## Work item
Copy all of the data that follows without altering a word.

[Detected change data]
--------
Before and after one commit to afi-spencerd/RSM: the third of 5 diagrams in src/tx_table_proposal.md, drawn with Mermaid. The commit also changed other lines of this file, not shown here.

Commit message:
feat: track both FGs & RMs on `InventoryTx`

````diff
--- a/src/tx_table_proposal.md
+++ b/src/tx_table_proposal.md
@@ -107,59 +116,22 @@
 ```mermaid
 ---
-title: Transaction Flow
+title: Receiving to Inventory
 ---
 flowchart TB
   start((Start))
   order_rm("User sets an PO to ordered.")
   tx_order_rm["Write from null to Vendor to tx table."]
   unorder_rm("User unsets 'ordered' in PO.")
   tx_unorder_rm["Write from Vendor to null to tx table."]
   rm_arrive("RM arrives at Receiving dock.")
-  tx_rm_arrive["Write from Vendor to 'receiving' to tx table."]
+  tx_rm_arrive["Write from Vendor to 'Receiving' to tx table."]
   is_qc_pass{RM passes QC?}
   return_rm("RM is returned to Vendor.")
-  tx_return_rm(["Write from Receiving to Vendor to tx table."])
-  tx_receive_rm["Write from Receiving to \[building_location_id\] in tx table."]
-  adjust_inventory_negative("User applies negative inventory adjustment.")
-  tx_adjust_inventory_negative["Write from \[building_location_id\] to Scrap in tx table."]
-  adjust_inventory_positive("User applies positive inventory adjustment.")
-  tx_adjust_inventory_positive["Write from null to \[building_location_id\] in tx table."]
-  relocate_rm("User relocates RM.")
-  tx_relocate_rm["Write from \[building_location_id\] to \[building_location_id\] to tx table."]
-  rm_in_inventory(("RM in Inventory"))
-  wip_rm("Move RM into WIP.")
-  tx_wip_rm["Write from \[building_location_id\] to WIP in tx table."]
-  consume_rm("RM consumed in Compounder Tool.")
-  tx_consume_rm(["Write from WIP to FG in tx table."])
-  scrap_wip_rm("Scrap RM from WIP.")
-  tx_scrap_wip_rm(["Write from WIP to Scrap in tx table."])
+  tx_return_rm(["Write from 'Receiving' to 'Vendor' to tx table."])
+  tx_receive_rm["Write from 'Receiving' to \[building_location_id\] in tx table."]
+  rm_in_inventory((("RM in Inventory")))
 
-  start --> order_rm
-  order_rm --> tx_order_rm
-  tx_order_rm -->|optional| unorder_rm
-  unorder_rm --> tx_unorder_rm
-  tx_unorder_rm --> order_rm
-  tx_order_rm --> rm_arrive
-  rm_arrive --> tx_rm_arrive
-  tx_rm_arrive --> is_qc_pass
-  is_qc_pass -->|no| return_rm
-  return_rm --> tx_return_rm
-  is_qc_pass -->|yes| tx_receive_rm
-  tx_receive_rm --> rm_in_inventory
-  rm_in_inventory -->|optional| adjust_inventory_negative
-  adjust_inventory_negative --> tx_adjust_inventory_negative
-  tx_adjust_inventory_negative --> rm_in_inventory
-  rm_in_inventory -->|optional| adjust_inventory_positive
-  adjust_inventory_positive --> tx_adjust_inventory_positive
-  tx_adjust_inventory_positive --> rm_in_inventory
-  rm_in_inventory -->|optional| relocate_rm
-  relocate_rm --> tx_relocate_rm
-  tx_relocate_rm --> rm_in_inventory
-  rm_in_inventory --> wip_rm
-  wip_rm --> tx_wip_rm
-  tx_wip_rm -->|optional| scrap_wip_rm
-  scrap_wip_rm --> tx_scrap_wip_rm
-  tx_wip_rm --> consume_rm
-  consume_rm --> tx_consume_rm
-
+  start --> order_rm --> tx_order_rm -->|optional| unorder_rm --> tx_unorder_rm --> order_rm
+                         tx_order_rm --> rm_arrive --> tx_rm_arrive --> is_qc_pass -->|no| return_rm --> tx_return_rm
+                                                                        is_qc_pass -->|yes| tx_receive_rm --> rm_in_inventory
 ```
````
--------
## Exercise response
Before and after one commit to afi-spencerd/RSM: the third of 5 diagrams in src/tx_table_proposal.md, drawn with Mermaid. The commit also changed other lines of this file, not shown here.

Commit message:
feat: track both FGs & RMs on `InventoryTx`

````diff
--- a/src/tx_table_proposal.md
+++ b/src/tx_table_proposal.md
@@ -107,59 +116,22 @@
 ```mermaid
 ---
-title: Transaction Flow
+title: Receiving to Inventory
 ---
 flowchart TB
   start((Start))
   order_rm("User sets an PO to ordered.")
   tx_order_rm["Write from null to Vendor to tx table."]
   unorder_rm("User unsets 'ordered' in PO.")
   tx_unorder_rm["Write from Vendor to null to tx table."]
   rm_arrive("RM arrives at Receiving dock.")
-  tx_rm_arrive["Write from Vendor to 'receiving' to tx table."]
+  tx_rm_arrive["Write from Vendor to 'Receiving' to tx table."]
   is_qc_pass{RM passes QC?}
   return_rm("RM is returned to Vendor.")
-  tx_return_rm(["Write from Receiving to Vendor to tx table."])
-  tx_receive_rm["Write from Receiving to \[building_location_id\] in tx table."]
-  adjust_inventory_negative("User applies negative inventory adjustment.")
-  tx_adjust_inventory_negative["Write from \[building_location_id\] to Scrap in tx table."]
-  adjust_inventory_positive("User applies positive inventory adjustment.")
-  tx_adjust_inventory_positive["Write from null to \[building_location_id\] in tx table."]
-  relocate_rm("User relocates RM.")
-  tx_relocate_rm["Write from \[building_location_id\] to \[building_location_id\] to tx table."]
-  rm_in_inventory(("RM in Inventory"))
-  wip_rm("Move RM into WIP.")
-  tx_wip_rm["Write from \[building_location_id\] to WIP in tx table."]
-  consume_rm("RM consumed in Compounder Tool.")
-  tx_consume_rm(["Write from WIP to FG in tx table."])
-  scrap_wip_rm("Scrap RM from WIP.")
-  tx_scrap_wip_rm(["Write from WIP to Scrap in tx table."])
+  tx_return_rm(["Write from 'Receiving' to 'Vendor' to tx table."])
+  tx_receive_rm["Write from 'Receiving' to \[building_location_id\] in tx table."]
+  rm_in_inventory((("RM in Inventory")))
 
-  start --> order_rm
-  order_rm --> tx_order_rm
-  tx_order_rm -->|optional| unorder_rm
-  unorder_rm --> tx_unorder_rm
-  tx_unorder_rm --> order_rm
-  tx_order_rm --> rm_arrive
-  rm_arrive --> tx_rm_arrive
-  tx_rm_arrive --> is_qc_pass
-  is_qc_pass -->|no| return_rm
-  return_rm --> tx_return_rm
-  is_qc_pass -->|yes| tx_receive_rm
-  tx_receive_rm --> rm_in_inventory
-  rm_in_inventory -->|optional| adjust_inventory_negative
-  adjust_inventory_negative --> tx_adjust_inventory_negative
-  tx_adjust_inventory_negative --> rm_in_inventory
-  rm_in_inventory -->|optional| adjust_inventory_positive
-  adjust_inventory_positive --> tx_adjust_inventory_positive
-  tx_adjust_inventory_positive --> rm_in_inventory
-  rm_in_inventory -->|optional| relocate_rm
-  relocate_rm --> tx_relocate_rm
-  tx_relocate_rm --> rm_in_inventory
-  rm_in_inventory --> wip_rm
-  wip_rm --> tx_wip_rm
-  tx_wip_rm -->|optional| scrap_wip_rm
-  scrap_wip_rm --> tx_scrap_wip_rm
-  tx_wip_rm --> consume_rm
-  consume_rm --> tx_consume_rm
-
+  start --> order_rm --> tx_order_rm -->|optional| unorder_rm --> tx_unorder_rm --> order_rm
+                         tx_order_rm --> rm_arrive --> tx_rm_arrive --> is_qc_pass -->|no| return_rm --> tx_return_rm
+                                                                        is_qc_pass -->|yes| tx_receive_rm --> rm_in_inventory
 ```
````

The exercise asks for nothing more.